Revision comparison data

▼

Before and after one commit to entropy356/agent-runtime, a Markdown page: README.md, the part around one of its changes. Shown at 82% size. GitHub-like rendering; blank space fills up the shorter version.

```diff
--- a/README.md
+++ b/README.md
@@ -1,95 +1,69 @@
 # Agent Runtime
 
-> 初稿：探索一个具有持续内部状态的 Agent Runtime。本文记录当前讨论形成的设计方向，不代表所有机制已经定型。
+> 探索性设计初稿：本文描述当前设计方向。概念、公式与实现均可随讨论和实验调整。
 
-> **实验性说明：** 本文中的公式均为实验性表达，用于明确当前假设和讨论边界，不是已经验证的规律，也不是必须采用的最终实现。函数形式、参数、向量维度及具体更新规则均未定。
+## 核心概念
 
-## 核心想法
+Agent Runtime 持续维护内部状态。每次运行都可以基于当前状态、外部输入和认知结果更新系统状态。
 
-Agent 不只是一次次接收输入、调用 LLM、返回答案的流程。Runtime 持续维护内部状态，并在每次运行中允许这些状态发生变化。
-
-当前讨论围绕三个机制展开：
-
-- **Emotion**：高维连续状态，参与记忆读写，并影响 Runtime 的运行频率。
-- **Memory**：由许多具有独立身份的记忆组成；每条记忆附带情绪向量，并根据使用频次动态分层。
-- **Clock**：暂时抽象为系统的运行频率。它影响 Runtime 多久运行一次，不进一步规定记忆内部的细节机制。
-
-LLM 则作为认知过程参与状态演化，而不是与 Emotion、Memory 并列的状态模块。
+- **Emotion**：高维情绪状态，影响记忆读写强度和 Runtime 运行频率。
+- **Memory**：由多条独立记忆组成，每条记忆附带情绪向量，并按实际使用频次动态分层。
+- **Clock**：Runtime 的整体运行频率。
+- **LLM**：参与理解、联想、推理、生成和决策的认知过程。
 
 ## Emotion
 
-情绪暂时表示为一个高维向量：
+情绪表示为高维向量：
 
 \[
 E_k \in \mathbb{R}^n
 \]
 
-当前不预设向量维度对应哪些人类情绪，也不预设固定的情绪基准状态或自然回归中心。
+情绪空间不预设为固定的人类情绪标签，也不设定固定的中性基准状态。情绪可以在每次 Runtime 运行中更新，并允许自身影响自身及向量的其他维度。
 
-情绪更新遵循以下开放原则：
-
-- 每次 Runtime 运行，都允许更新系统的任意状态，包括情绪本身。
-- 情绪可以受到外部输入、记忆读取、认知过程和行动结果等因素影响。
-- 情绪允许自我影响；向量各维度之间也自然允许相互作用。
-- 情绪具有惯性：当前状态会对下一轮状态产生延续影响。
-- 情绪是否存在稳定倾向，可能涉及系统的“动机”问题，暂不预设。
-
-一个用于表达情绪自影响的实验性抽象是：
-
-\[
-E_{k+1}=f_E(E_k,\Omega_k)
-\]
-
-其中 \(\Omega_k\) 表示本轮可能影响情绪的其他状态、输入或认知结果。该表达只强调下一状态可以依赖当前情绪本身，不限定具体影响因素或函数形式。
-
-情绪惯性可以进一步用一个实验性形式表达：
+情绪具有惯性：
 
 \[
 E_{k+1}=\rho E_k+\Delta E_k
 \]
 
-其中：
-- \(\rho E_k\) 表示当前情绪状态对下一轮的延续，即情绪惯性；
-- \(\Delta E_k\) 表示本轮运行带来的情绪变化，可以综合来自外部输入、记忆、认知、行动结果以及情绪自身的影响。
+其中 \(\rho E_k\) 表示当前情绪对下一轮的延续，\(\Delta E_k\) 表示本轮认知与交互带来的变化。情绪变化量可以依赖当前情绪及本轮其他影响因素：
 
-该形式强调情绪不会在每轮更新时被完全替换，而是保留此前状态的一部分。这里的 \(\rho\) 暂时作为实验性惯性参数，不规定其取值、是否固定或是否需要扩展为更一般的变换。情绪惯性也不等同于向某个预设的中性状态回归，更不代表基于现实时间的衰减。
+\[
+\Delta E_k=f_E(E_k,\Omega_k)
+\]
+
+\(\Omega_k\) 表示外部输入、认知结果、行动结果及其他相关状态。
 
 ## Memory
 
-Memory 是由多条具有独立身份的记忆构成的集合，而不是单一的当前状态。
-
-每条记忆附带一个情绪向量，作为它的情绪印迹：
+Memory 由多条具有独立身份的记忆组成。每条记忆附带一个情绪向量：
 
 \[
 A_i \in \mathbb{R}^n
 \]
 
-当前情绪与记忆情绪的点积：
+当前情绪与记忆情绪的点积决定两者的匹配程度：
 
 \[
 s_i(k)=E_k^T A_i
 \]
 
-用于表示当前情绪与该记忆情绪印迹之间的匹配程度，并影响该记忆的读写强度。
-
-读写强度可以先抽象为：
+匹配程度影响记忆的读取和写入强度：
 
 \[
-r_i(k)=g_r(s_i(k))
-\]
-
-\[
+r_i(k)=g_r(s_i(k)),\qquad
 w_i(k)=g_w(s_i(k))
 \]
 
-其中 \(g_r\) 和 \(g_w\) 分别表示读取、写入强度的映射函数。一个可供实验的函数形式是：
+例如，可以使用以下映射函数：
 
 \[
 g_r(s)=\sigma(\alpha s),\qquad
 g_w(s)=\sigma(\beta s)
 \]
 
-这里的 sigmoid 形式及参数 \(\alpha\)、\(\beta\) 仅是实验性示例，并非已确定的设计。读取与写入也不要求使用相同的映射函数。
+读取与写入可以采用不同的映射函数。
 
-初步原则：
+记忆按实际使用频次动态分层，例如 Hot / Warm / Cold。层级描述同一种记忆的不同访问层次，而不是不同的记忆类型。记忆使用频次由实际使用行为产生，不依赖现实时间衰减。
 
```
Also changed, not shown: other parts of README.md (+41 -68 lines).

▲

GOAL OF THE EXERCISE >>
As the exercise requires, copy out the data shown above word for word.

WRITTEN RESPONSE >>
Before and after one commit to entropy356/agent-runtime, a Markdown page: README.md, the part around one of its changes. Shown at 82% size. GitHub-like rendering; blank space fills up the shorter version.

```diff
--- a/README.md
+++ b/README.md
@@ -1,95 +1,69 @@
 # Agent Runtime
 
-> 初稿：探索一个具有持续内部状态的 Agent Runtime。本文记录当前讨论形成的设计方向，不代表所有机制已经定型。
+> 探索性设计初稿：本文描述当前设计方向。概念、公式与实现均可随讨论和实验调整。
 
-> **实验性说明：** 本文中的公式均为实验性表达，用于明确当前假设和讨论边界，不是已经验证的规律，也不是必须采用的最终实现。函数形式、参数、向量维度及具体更新规则均未定。
+## 核心概念
 
-## 核心想法
+Agent Runtime 持续维护内部状态。每次运行都可以基于当前状态、外部输入和认知结果更新系统状态。
 
-Agent 不只是一次次接收输入、调用 LLM、返回答案的流程。Runtime 持续维护内部状态，并在每次运行中允许这些状态发生变化。
-
-当前讨论围绕三个机制展开：
-
-- **Emotion**：高维连续状态，参与记忆读写，并影响 Runtime 的运行频率。
-- **Memory**：由许多具有独立身份的记忆组成；每条记忆附带情绪向量，并根据使用频次动态分层。
-- **Clock**：暂时抽象为系统的运行频率。它影响 Runtime 多久运行一次，不进一步规定记忆内部的细节机制。
-
-LLM 则作为认知过程参与状态演化，而不是与 Emotion、Memory 并列的状态模块。
+- **Emotion**：高维情绪状态，影响记忆读写强度和 Runtime 运行频率。
+- **Memory**：由多条独立记忆组成，每条记忆附带情绪向量，并按实际使用频次动态分层。
+- **Clock**：Runtime 的整体运行频率。
+- **LLM**：参与理解、联想、推理、生成和决策的认知过程。
 
 ## Emotion
 
-情绪暂时表示为一个高维向量：
+情绪表示为高维向量：
 
 \[
 E_k \in \mathbb{R}^n
 \]
 
-当前不预设向量维度对应哪些人类情绪，也不预设固定的情绪基准状态或自然回归中心。
+情绪空间不预设为固定的人类情绪标签，也不设定固定的中性基准状态。情绪可以在每次 Runtime 运行中更新，并允许自身影响自身及向量的其他维度。
 
-情绪更新遵循以下开放原则：
-
-- 每次 Runtime 运行，都允许更新系统的任意状态，包括情绪本身。
-- 情绪可以受到外部输入、记忆读取、认知过程和行动结果等因素影响。
-- 情绪允许自我影响；向量各维度之间也自然允许相互作用。
-- 情绪具有惯性：当前状态会对下一轮状态产生延续影响。
-- 情绪是否存在稳定倾向，可能涉及系统的“动机”问题，暂不预设。
-
-一个用于表达情绪自影响的实验性抽象是：
-
-\[
-E_{k+1}=f_E(E_k,\Omega_k)
-\]
-
-其中 \(\Omega_k\) 表示本轮可能影响情绪的其他状态、输入或认知结果。该表达只强调下一状态可以依赖当前情绪本身，不限定具体影响因素或函数形式。
-
-情绪惯性可以进一步用一个实验性形式表达：
+情绪具有惯性：
 
 \[
 E_{k+1}=\rho E_k+\Delta E_k
 \]
 
-其中：
-- \(\rho E_k\) 表示当前情绪状态对下一轮的延续，即情绪惯性；
-- \(\Delta E_k\) 表示本轮运行带来的情绪变化，可以综合来自外部输入、记忆、认知、行动结果以及情绪自身的影响。
+其中 \(\rho E_k\) 表示当前情绪对下一轮的延续，\(\Delta E_k\) 表示本轮认知与交互带来的变化。情绪变化量可以依赖当前情绪及本轮其他影响因素：
 
-该形式强调情绪不会在每轮更新时被完全替换，而是保留此前状态的一部分。这里的 \(\rho\) 暂时作为实验性惯性参数，不规定其取值、是否固定或是否需要扩展为更一般的变换。情绪惯性也不等同于向某个预设的中性状态回归，更不代表基于现实时间的衰减。
+\[
+\Delta E_k=f_E(E_k,\Omega_k)
+\]
+
+\(\Omega_k\) 表示外部输入、认知结果、行动结果及其他相关状态。
 
 ## Memory
 
-Memory 是由多条具有独立身份的记忆构成的集合，而不是单一的当前状态。
-
-每条记忆附带一个情绪向量，作为它的情绪印迹：
+Memory 由多条具有独立身份的记忆组成。每条记忆附带一个情绪向量：
 
 \[
 A_i \in \mathbb{R}^n
 \]
 
-当前情绪与记忆情绪的点积：
+当前情绪与记忆情绪的点积决定两者的匹配程度：
 
 \[
 s_i(k)=E_k^T A_i
 \]
 
-用于表示当前情绪与该记忆情绪印迹之间的匹配程度，并影响该记忆的读写强度。
-
-读写强度可以先抽象为：
+匹配程度影响记忆的读取和写入强度：
 
 \[
-r_i(k)=g_r(s_i(k))
-\]
-
-\[
+r_i(k)=g_r(s_i(k)),\qquad
 w_i(k)=g_w(s_i(k))
 \]
 
-其中 \(g_r\) 和 \(g_w\) 分别表示读取、写入强度的映射函数。一个可供实验的函数形式是：
+例如，可以使用以下映射函数：
 
 \[
 g_r(s)=\sigma(\alpha s),\qquad
 g_w(s)=\sigma(\beta s)
 \]
 
-这里的 sigmoid 形式及参数 \(\alpha\)、\(\beta\) 仅是实验性示例，并非已确定的设计。读取与写入也不要求使用相同的映射函数。
+读取与写入可以采用不同的映射函数。
 
-初步原则：
+记忆按实际使用频次动态分层，例如 Hot / Warm / Cold。层级描述同一种记忆的不同访问层次，而不是不同的记忆类型。记忆使用频次由实际使用行为产生，不依赖现实时间衰减。
 
```
Also changed, not shown: other parts of README.md (+41 -68 lines).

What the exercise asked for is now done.